# Forest Evolution Photo by Patrick Hendry

Ewan is a park ranger, and part of his duty is to observe how the ecosystem changes over time. He has just detected that a group of pine trees and aspens have started to share the same space. Before, there was a clear line between the species.

This isn’t unusual, but Ewan is a bit curious about how this will evolve in the future. To track it, he wants to know how much of the area is covered by both species right now.

## Input

The input begins with a single line with two integers $P$ and $A$: the number of pine trees and aspens, respectively. Then follow $P + A$ lines, one line for each tree. The first $P$ of these lines contain locations for the pine trees, and the remaining $A$ lines contain locations for the aspens.

Each tree is represented by two real numbers $x_ i$ and $y_ i$, representing the location of the tree on a 2D map in metres.

## Output

Output the area covered by both species in square metres. Your answer must have an absolute or relative error of at most $10^{-3}$.

A point is covered by a species if it is at the edge of or inside a triangle made by three distinct trees of that species.

## Limits

• $0 \leq P, A \leq 1\, 000$

• $0.0 \leq x_ i, y_ i \leq 1\, 000.0$

• $0.2 < |x_ i-x_ j|+|y_ i-y_ j|$ for all $0 \leq i < j < P + A$

• Real numbers in the input will have at most $8$ digits after the decimal point

Sample Input 1 Sample Output 1
3 3
0.0 6.0
6.0 0.0
6.0 6.0
4.0 4.0
10.0 4.0
4.0 10.0

4.0
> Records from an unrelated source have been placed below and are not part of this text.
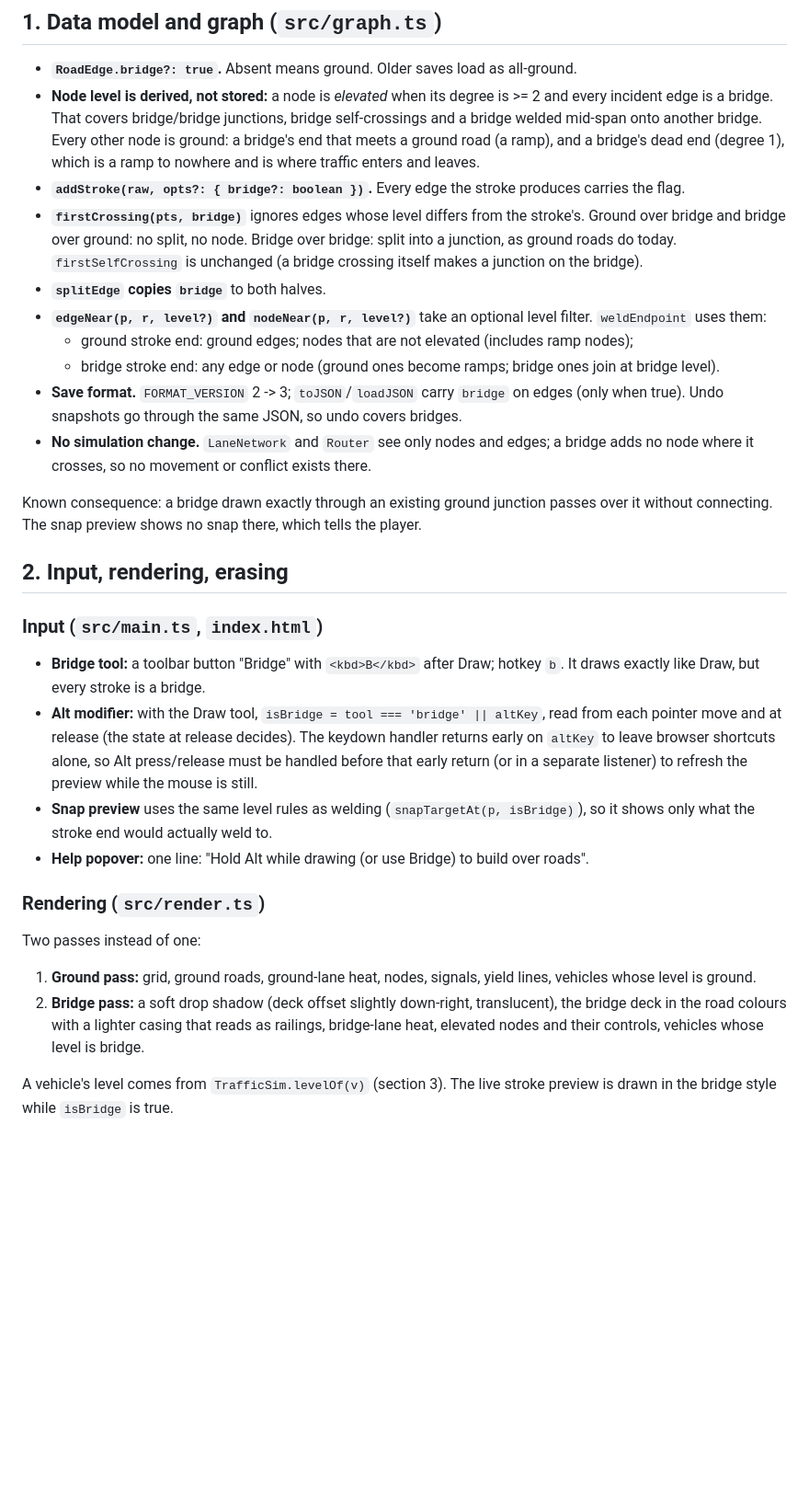
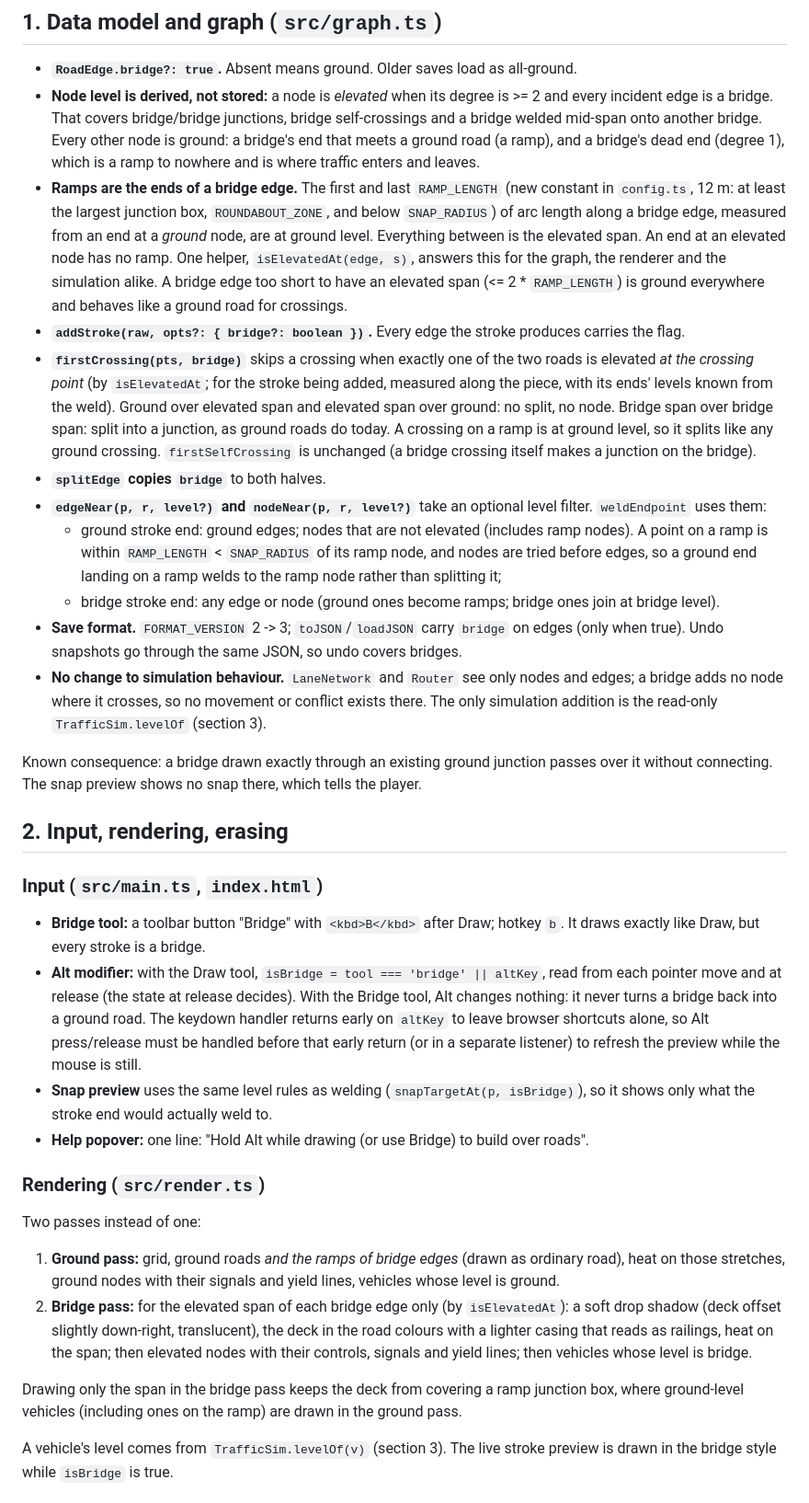
Before and after one commit to emung/traffic-game-poc, a Markdown page: docs/specs/2026-09-18-bridges-design.md, the part around one of its changes. Shown at 92% size. Drawn GitHub-style; blank space fills up the shorter version.

Commit message:
Bridges spec: define ramps and fix the vehicle-level rule after self-review

```diff
--- a/docs/specs/2026-09-18-bridges-design.md
+++ b/docs/specs/2026-09-18-bridges-design.md
@@ -34,22 +34,34 @@ ground network at their ends, and routing and lanes need one graph).
   bridge welded mid-span onto another bridge. Every other node is ground: a bridge's end that
   meets a ground road (a ramp), and a bridge's dead end (degree 1), which is a ramp to nowhere and
   is where traffic enters and leaves.
+- **Ramps are the ends of a bridge edge.** The first and last `RAMP_LENGTH` (new constant in
+  `config.ts`, 12 m: at least the largest junction box, `ROUNDABOUT_ZONE`, and below
+  `SNAP_RADIUS`) of arc length along a bridge edge, measured from an end at a *ground* node, are
+  at ground level. Everything between is the elevated span. An end at an elevated node has no
+  ramp. One helper, `isElevatedAt(edge, s)`, answers this for the graph, the renderer and the
+  simulation alike. A bridge edge too short to have an elevated span (<= 2 * `RAMP_LENGTH`) is
+  ground everywhere and behaves like a ground road for crossings.
 - **`addStroke(raw, opts?: { bridge?: boolean })`.** Every edge the stroke produces carries the
   flag.
-- **`firstCrossing(pts, bridge)`** ignores edges whose level differs from the stroke's. Ground
-  over bridge and bridge over ground: no split, no node. Bridge over bridge: split into a
-  junction, as ground roads do today. `firstSelfCrossing` is unchanged (a bridge crossing itself
-  makes a junction on the bridge).
+- **`firstCrossing(pts, bridge)`** skips a crossing when exactly one of the two roads is elevated
+  *at the crossing point* (by `isElevatedAt`; for the stroke being added, measured along the
+  piece, with its ends' levels known from the weld). Ground over elevated span and elevated span
+  over ground: no split, no node. Bridge span over bridge span: split into a junction, as ground
+  roads do today. A crossing on a ramp is at ground level, so it splits like any ground crossing.
+  `firstSelfCrossing` is unchanged (a bridge crossing itself makes a junction on the bridge).
 - **`splitEdge` copies `bridge`** to both halves.
 - **`edgeNear(p, r, level?)` and `nodeNear(p, r, level?)`** take an optional level filter.
   `weldEndpoint` uses them:
-  - ground stroke end: ground edges; nodes that are not elevated (includes ramp nodes);
+  - ground stroke end: ground edges; nodes that are not elevated (includes ramp nodes). A point on
+    a ramp is within `RAMP_LENGTH` < `SNAP_RADIUS` of its ramp node, and nodes are tried before
+    edges, so a ground end landing on a ramp welds to the ramp node rather than splitting it;
   - bridge stroke end: any edge or node (ground ones become ramps; bridge ones join at bridge
     level).
 - **Save format.** `FORMAT_VERSION` 2 -> 3; `toJSON`/`loadJSON` carry `bridge` on edges (only when
   true). Undo snapshots go through the same JSON, so undo covers bridges.
-- **No simulation change.** `LaneNetwork` and `Router` see only nodes and edges; a bridge adds no
-  node where it crosses, so no movement or conflict exists there.
+- **No change to simulation behaviour.** `LaneNetwork` and `Router` see only nodes and edges; a
+  bridge adds no node where it crosses, so no movement or conflict exists there. The only
+  simulation addition is the read-only `TrafficSim.levelOf` (section 3).
 
 Known consequence: a bridge drawn exactly through an existing ground junction passes over it
 without connecting. The snap preview shows no snap there, which tells the player.
@@ -61,7 +73,8 @@ without connecting. The snap preview shows no snap there, which tells the player
 - **Bridge tool:** a toolbar button "Bridge" with `<kbd>B</kbd>` after Draw; hotkey `b`. It draws
   exactly like Draw, but every stroke is a bridge.
 - **Alt modifier:** with the Draw tool, `isBridge = tool === 'bridge' || altKey`, read from each
-  pointer move and at release (the state at release decides). The keydown handler returns early
+  pointer move and at release (the state at release decides). With the Bridge tool, Alt changes
+  nothing: it never turns a bridge back into a ground road. The keydown handler returns early
   on `altKey` to leave browser shortcuts alone, so Alt press/release must be handled before that
   early return (or in a separate listener) to refresh the preview while the mouse is still.
 - **Snap preview** uses the same level rules as welding (`snapTargetAt(p, isBridge)`), so it shows
@@ -72,11 +85,16 @@ without connecting. The snap preview shows no snap there, which tells the player
 
 Two passes instead of one:
 
-1. **Ground pass:** grid, ground roads, ground-lane heat, nodes, signals, yield lines, vehicles
-   whose level is ground.
-2. **Bridge pass:** a soft drop shadow (deck offset slightly down-right, translucent), the bridge
-   deck in the road colours with a lighter casing that reads as railings, bridge-lane heat,
-   elevated nodes and their controls, vehicles whose level is bridge.
+1. **Ground pass:** grid, ground roads *and the ramps of bridge edges* (drawn as ordinary road),
+   heat on those stretches, ground nodes with their signals and yield lines, vehicles whose level
+   is ground.
+2. **Bridge pass:** for the elevated span of each bridge edge only (by `isElevatedAt`): a soft
+   drop shadow (deck offset slightly down-right, translucent), the deck in the road colours with a
+   lighter casing that reads as railings, heat on the span; then elevated nodes with their
+   controls, signals and yield lines; then vehicles whose level is bridge.
+
+Drawing only the span in the bridge pass keeps the deck from covering a ramp junction box, where
+ground-level vehicles (including ones on the ramp) are drawn in the ground pass.
 
 A vehicle's level comes from `TrafficSim.levelOf(v)` (section 3). The live stroke preview is drawn
 in the bridge style while `isBridge` is true.
```
Also changed, not shown: other parts of docs/specs/2026-09-18-bridges-design.md (+17 -9 lines).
Sample Input 2 Sample Output 2
6 4
0.67 10.82
5.58 5.43
5.83 10.79
5.70 15.06
10.53 10.05
10.45 5.22
6.76 8.64
8.93 8.45
6.43 5.34
12.34 2.87

10.47478482125473